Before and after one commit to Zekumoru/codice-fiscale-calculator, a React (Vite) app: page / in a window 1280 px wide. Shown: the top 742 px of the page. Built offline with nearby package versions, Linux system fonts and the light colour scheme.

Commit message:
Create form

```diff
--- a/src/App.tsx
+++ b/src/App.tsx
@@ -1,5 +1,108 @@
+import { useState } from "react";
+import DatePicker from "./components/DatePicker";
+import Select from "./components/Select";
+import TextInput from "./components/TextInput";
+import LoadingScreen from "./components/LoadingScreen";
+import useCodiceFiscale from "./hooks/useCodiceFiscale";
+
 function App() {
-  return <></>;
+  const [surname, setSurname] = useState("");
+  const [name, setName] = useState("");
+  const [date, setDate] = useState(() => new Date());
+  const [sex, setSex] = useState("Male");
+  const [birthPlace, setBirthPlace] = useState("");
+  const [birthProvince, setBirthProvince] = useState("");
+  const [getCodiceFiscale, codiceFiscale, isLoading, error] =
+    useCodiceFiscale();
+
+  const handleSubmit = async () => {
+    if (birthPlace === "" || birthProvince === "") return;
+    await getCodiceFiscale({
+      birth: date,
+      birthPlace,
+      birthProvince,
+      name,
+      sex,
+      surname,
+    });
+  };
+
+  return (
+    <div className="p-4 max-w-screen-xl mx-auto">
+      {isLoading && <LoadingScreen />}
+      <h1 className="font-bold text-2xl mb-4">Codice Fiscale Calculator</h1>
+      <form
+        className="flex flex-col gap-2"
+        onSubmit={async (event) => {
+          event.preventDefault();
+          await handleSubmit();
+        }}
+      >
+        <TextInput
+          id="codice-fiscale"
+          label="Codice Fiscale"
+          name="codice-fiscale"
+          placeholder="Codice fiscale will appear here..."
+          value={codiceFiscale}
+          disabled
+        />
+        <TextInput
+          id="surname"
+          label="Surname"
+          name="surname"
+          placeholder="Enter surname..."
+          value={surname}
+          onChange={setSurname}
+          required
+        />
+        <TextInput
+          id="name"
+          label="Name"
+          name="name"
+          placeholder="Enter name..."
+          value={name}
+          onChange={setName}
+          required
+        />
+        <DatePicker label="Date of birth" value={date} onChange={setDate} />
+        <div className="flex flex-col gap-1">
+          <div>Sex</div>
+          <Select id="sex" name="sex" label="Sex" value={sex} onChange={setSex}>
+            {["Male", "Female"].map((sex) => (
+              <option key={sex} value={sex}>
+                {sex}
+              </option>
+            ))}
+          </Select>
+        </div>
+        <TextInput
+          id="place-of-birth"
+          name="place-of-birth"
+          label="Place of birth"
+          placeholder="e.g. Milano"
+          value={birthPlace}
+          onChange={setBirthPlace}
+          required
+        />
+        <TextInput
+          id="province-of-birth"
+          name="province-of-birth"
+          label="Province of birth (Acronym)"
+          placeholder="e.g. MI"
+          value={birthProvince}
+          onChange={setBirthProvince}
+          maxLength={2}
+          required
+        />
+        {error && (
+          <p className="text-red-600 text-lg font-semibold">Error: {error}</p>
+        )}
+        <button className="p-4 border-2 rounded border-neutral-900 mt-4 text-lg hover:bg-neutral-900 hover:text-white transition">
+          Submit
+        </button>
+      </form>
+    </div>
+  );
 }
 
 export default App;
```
_____
Look at the records above. Copy every line where the string "from" occurs.

+import { useState } from "react";
+import DatePicker from "./components/DatePicker";
+import Select from "./components/Select";
+import TextInput from "./components/TextInput";
+import LoadingScreen from "./components/LoadingScreen";
+import useCodiceFiscale from "./hooks/useCodiceFiscale";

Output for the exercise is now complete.